red bull racing car at the Bahrain GP


  • 1. Charles Leclerc
  • 2. Carlos Sainz Jr
  • 3. Lewis Hamilton
  • 4. George Russell
  • 5. Kevin Magnussen
  • 6. Valtteri Bottas
  • 7. Esteban Ocon
  • 8. Yuki Tsunoda
  • 9. Fernando Alonso
  • 10. Guanyu Zhou

“And now we see we are in the mix to fight for the title, it’s amazing. We are both very happy to have a car capable of winning.” (Charles Leclerc)

What a start to the new season.

Ferrari are officially back, with a 1-2 in the opening race. The ‘Prancing Horse’ team last won a Drivers Championship in 2007 with Kimi Raikkonen and a Constructors Championship in 2008 – there has since followed several years of struggle with an inconsistent car.

On the other hand, Mercedes have dominated the past decade in Formula One, until Red Bull became their competition – winning (albeit in controversial circumstances) the title ahead of record breaker Lewis Hamilton last season.

It may be a bit early to make assumptions (although there is no denying the pace of Ferrari’s new car) but this season could see a thrilling three-way title challenge.

So, what did happen in Bahrain?

After the first pits, Leclerc and Verstappen fought in a thrilling wheel-to-wheel battle – that saw the lead change multiple times in just 2 laps – with Leclerc emerging as the victor.

Mercedes clearly had an issue with pace and Hamilton looked like he would have to settle for 5th place - before world champion Max Verstappen (running in 2nd) and his Red Bull teammate Sergio Perez (running in 4th) crashed out in the final laps – effectively handing a podium (and some extra points) to Hamilton.

What went wrong today for Red Bull?

Verstappen had complained about heavy steering, then with 3 laps to go – the battery – as he was forced to pull into the pits and retire. This put Sainz Jr in 2nd and Perez in 3rd. Although Perez was also struggling, he managed to hold off Hamilton until his own engine suddenly stopped at the start of the final lap – putting the second Red Bull driver out of the race. A disappointed Christian Horner said that it looked like both had suffered ‘an issue in the fuel system.’

Charles Leclerc has long been seen as a contender - but has struggled with the car. Now it appears that he has the car. And if Ferrari can stay competitive there is a real chance that he could be fighting for the World Championship title. But who will be his closest rival?

bahrain grand prix racing track from above

Leclerc started in pole and was 3.7 seconds in front by the time Verstappen first pitted. But by the time Leclerc pitted, Verstappen had closed the gap and was close enough to take the lead at Turn 1, Lap 17. This lead was short-lived though, as Leclerc retook it on Turn 4.

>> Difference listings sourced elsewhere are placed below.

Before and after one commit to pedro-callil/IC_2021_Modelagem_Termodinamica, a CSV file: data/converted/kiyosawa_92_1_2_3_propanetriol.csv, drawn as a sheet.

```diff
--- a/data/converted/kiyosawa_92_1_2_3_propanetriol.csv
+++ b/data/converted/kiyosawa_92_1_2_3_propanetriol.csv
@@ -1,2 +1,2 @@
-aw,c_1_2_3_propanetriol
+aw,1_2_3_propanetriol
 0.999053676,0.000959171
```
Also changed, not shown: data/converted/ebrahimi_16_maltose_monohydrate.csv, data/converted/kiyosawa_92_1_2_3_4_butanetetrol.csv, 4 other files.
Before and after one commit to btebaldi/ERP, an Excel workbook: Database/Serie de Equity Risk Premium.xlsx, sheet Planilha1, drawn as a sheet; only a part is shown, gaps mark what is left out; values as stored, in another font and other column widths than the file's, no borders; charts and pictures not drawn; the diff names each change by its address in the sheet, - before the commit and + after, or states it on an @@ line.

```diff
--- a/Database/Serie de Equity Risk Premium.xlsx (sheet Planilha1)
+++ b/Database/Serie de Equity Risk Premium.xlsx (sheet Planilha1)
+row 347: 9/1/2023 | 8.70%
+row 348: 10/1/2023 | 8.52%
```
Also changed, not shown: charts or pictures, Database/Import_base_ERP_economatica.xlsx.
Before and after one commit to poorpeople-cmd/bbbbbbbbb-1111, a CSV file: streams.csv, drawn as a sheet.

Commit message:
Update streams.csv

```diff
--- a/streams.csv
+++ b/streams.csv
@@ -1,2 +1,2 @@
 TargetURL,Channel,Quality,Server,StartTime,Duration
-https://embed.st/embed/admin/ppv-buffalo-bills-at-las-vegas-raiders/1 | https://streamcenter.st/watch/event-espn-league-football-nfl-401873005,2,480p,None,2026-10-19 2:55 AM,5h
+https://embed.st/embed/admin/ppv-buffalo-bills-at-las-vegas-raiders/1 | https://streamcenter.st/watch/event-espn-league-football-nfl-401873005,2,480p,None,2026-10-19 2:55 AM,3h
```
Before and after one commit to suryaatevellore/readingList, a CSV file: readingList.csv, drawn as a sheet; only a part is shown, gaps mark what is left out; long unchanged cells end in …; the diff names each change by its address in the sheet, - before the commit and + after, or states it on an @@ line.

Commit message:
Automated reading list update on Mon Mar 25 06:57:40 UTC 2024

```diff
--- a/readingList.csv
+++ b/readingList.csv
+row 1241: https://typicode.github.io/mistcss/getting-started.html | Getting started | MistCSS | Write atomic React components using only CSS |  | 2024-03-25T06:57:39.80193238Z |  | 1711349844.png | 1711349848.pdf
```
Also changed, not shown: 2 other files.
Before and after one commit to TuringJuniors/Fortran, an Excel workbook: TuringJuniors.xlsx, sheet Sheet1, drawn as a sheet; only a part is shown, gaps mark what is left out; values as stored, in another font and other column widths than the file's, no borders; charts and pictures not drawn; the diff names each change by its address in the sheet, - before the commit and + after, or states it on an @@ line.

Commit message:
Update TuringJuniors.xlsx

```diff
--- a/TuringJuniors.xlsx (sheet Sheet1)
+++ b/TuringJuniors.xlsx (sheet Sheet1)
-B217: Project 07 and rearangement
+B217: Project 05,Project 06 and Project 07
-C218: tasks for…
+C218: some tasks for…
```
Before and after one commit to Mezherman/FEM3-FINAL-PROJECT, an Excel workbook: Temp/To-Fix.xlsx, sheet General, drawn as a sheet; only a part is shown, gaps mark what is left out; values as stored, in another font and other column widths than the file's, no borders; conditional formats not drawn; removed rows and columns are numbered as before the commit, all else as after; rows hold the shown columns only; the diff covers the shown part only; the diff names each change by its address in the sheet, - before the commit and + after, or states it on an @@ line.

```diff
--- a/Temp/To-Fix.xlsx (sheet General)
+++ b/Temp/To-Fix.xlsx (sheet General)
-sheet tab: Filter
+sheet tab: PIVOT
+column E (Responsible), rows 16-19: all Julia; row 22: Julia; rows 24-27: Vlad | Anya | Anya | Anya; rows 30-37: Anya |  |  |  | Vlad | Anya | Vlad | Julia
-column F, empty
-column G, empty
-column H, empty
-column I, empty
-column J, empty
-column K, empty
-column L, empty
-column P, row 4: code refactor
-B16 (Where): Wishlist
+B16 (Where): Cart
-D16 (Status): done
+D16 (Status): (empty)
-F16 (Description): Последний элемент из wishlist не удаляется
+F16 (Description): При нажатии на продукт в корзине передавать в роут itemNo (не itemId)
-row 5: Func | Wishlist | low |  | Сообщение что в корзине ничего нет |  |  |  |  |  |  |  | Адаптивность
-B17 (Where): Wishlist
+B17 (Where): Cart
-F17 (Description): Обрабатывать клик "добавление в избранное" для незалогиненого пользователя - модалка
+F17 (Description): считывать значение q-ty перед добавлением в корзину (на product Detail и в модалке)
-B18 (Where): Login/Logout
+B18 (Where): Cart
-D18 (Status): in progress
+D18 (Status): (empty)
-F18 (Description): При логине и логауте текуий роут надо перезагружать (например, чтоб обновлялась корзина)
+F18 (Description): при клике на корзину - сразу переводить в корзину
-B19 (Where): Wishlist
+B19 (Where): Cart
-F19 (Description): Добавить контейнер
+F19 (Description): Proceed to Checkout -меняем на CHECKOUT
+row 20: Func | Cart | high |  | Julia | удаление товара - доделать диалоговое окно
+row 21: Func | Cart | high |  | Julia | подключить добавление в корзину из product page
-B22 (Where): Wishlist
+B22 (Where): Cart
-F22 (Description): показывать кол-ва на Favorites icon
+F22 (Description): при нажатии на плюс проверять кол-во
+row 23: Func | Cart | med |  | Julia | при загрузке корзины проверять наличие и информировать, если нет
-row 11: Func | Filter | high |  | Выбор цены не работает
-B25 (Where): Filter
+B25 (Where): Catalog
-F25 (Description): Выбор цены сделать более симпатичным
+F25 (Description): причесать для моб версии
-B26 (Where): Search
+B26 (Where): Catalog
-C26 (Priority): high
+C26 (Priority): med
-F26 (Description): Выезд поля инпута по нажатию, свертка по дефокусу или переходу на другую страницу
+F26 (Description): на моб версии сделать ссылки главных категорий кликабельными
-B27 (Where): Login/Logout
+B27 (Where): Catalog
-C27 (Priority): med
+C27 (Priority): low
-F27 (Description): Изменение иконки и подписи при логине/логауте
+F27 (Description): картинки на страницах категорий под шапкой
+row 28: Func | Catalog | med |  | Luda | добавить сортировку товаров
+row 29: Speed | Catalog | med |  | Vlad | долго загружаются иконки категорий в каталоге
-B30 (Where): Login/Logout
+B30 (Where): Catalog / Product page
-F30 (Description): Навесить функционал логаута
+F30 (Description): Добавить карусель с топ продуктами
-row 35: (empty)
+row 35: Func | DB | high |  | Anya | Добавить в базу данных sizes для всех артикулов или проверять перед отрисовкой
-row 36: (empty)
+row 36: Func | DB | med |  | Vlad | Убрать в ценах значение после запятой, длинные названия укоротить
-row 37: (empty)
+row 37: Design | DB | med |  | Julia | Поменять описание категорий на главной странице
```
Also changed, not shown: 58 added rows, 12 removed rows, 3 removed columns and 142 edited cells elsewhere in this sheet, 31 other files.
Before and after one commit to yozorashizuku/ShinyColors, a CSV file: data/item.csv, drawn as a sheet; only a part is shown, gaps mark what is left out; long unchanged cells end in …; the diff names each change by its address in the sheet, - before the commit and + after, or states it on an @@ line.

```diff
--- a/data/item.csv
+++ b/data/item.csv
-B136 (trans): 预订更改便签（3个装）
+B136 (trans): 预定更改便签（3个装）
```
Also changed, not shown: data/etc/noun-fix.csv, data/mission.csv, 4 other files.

The same thing happened on Lap 18: at Turn 1 Verstappen took the lead and Turn 4 Leclerc took it back. On the following lap – Verstappen tried to make it 3rd time lucky on Turn 1 – but locked his front tyre and Leclerc stayed in front.

Leclerc’s pace proved too much for Verstappen and the Monegasque driver soon built up a 5 second lead. From here it seemed that the World Champion would have to settle for 2nd. If only.

With around 10 laps to go – Verstappen and Perez were fitted with soft tyres – as Red Bull hoped for a final sprint. But then the safety car came out – as Pierre Gasly’s Alpha Tauri exited the track in flames.

Leclerc’s restart was perfectly judged, and Verstappen was left holding off Sainz Jr – until the Dutchman was forced to retire.

New Mercedes recruit George Russell took 4th, with Kevin Magnussen’s Haas (also experiencing something of a revival) in 5th. Valtteri Bottas (now driving for Alfa Romeo) had a poor start – but managed to fight back to where he began in 6th.

What an exciting opening race! New overtaking rules have been introduced by the FIA – in part due to the controversy and subsequent enquiry into the race director’s decisions in the 2021 season finale. How will these new rules continue to affect the racing?

2022 will be a long season at 23 races – promising lots of action. We cannot wait to see what happens!

bahrain grand prix racing track